▶ [RECORDS TO PROCESS]

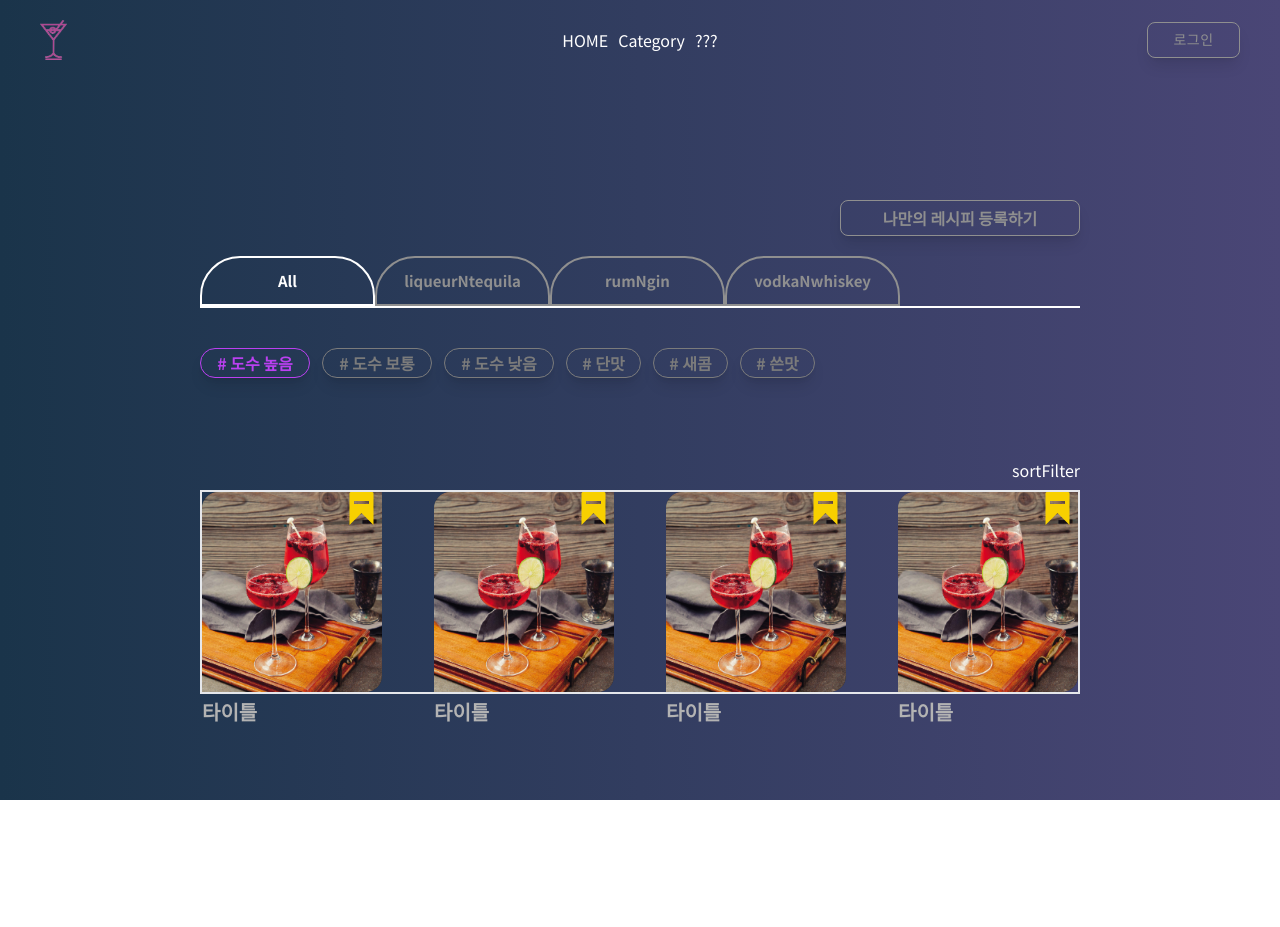
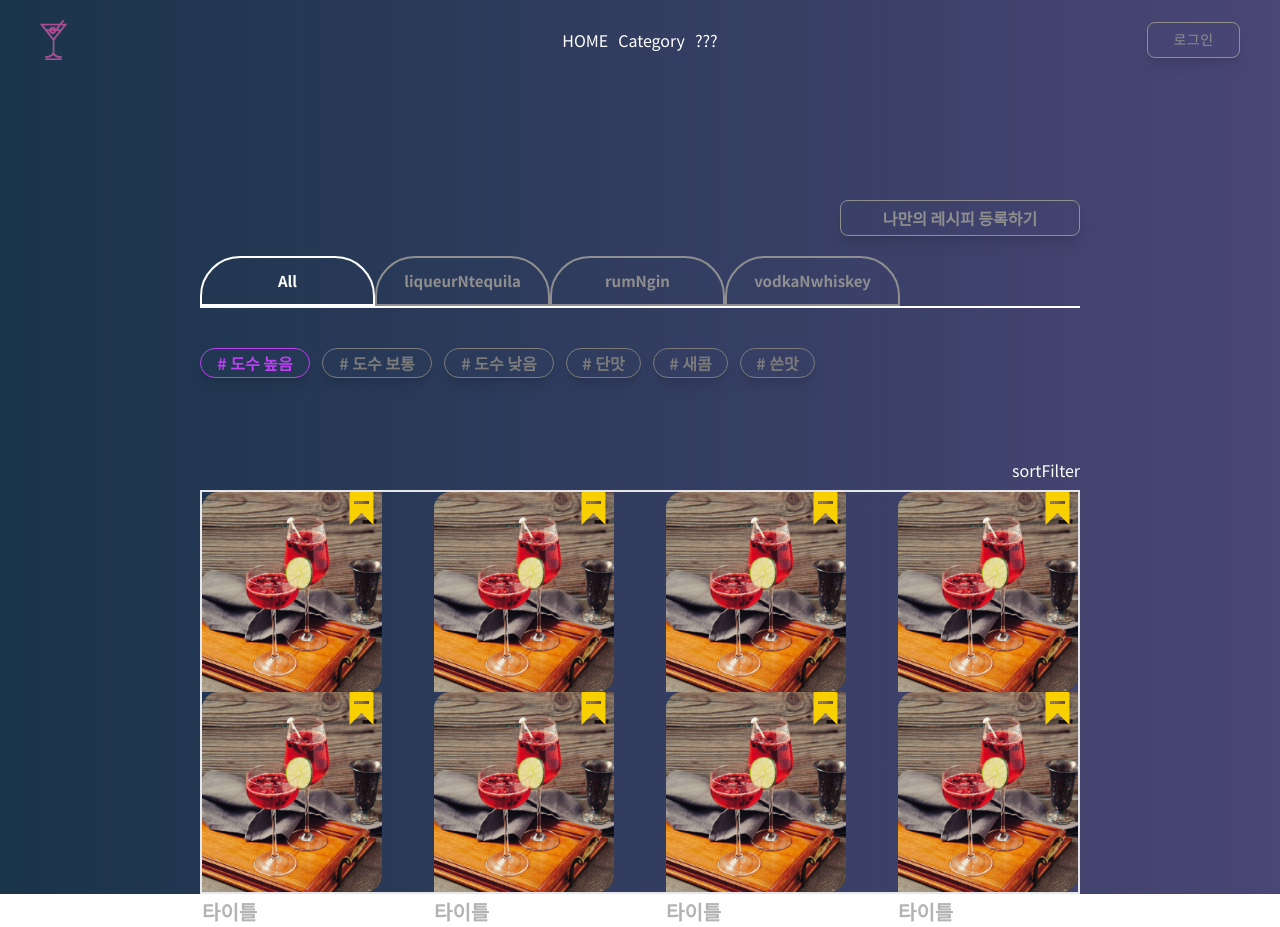
Before and after one commit to codestates-seb/seb44_main_002, a React (Create React App) app in the folder client/: page /category in a window 1280 px wide. Before the commit the page ends 800 px from the top, so only its background shows below. Built offline with nearby package versions, Linux system fonts and the light colour scheme.

Commit message:
chore: card 컴포넌트 갯수추가

```diff
--- a/client/src/pages/Category/Category.js
+++ b/client/src/pages/Category/Category.js
@@ -16,7 +16,7 @@ export default function Category() {
   };
 
   return (
-    <div className="bg-gradient-to-r from-gradi-to to-gradi-from w-screen h-screen pt-[12.5rem] flex justify-center ">
+    <div className="bg-gradient-to-r from-gradi-to to-gradi-from w-screen h-100% pt-[12.5rem] flex justify-center ">
       <section className="w-[55rem] ">
         {/* 레시피 등록 버튼 */}
         <div className="flex justify-end pb-5">
@@ -32,7 +32,11 @@ export default function Category() {
           {/* 필터 */}
           <Filter setfitlerCondtion={setfitlerCondtion} />
           {/* 필터에 따라 출력되는 데이터 */}
-          <div className="w-[100%] border-2 border-solid border-red flex justify-between">
+          <div className="w-[100%] border-2 border-solid border-red flex justify-between  flex-wrap ">
+            <Card item={item} isBookmarked={isBookmarked} />
+            <Card item={item} isBookmarked={isBookmarked} />
+            <Card item={item} isBookmarked={isBookmarked} />
+            <Card item={item} isBookmarked={isBookmarked} />
             <Card item={item} isBookmarked={isBookmarked} />
             <Card item={item} isBookmarked={isBookmarked} />
             <Card item={item} isBookmarked={isBookmarked} />
```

▶ [ASSIGNMENT]
Your copy should match the records above word for word, but without images.

▶ [SOLUTION FOR THIS EXERCISE]
Before and after one commit to codestates-seb/seb44_main_002, a React (Create React App) app in the folder client/: page /category in a window 1280 px wide. Before the commit the page ends 800 px from the top, so only its background shows below. Built offline with nearby package versions, Linux system fonts and the light colour scheme.

Commit message:
chore: card 컴포넌트 갯수추가

```diff
--- a/client/src/pages/Category/Category.js
+++ b/client/src/pages/Category/Category.js
@@ -16,7 +16,7 @@ export default function Category() {
   };
 
   return (
-    <div className="bg-gradient-to-r from-gradi-to to-gradi-from w-screen h-screen pt-[12.5rem] flex justify-center ">
+    <div className="bg-gradient-to-r from-gradi-to to-gradi-from w-screen h-100% pt-[12.5rem] flex justify-center ">
       <section className="w-[55rem] ">
         {/* 레시피 등록 버튼 */}
         <div className="flex justify-end pb-5">
@@ -32,7 +32,11 @@ export default function Category() {
           {/* 필터 */}
           <Filter setfitlerCondtion={setfitlerCondtion} />
           {/* 필터에 따라 출력되는 데이터 */}
-          <div className="w-[100%] border-2 border-solid border-red flex justify-between">
+          <div className="w-[100%] border-2 border-solid border-red flex justify-between  flex-wrap ">
+            <Card item={item} isBookmarked={isBookmarked} />
+            <Card item={item} isBookmarked={isBookmarked} />
+            <Card item={item} isBookmarked={isBookmarked} />
+            <Card item={item} isBookmarked={isBookmarked} />
             <Card item={item} isBookmarked={isBookmarked} />
             <Card item={item} isBookmarked={isBookmarked} />
             <Card item={item} isBookmarked={isBookmarked} />
```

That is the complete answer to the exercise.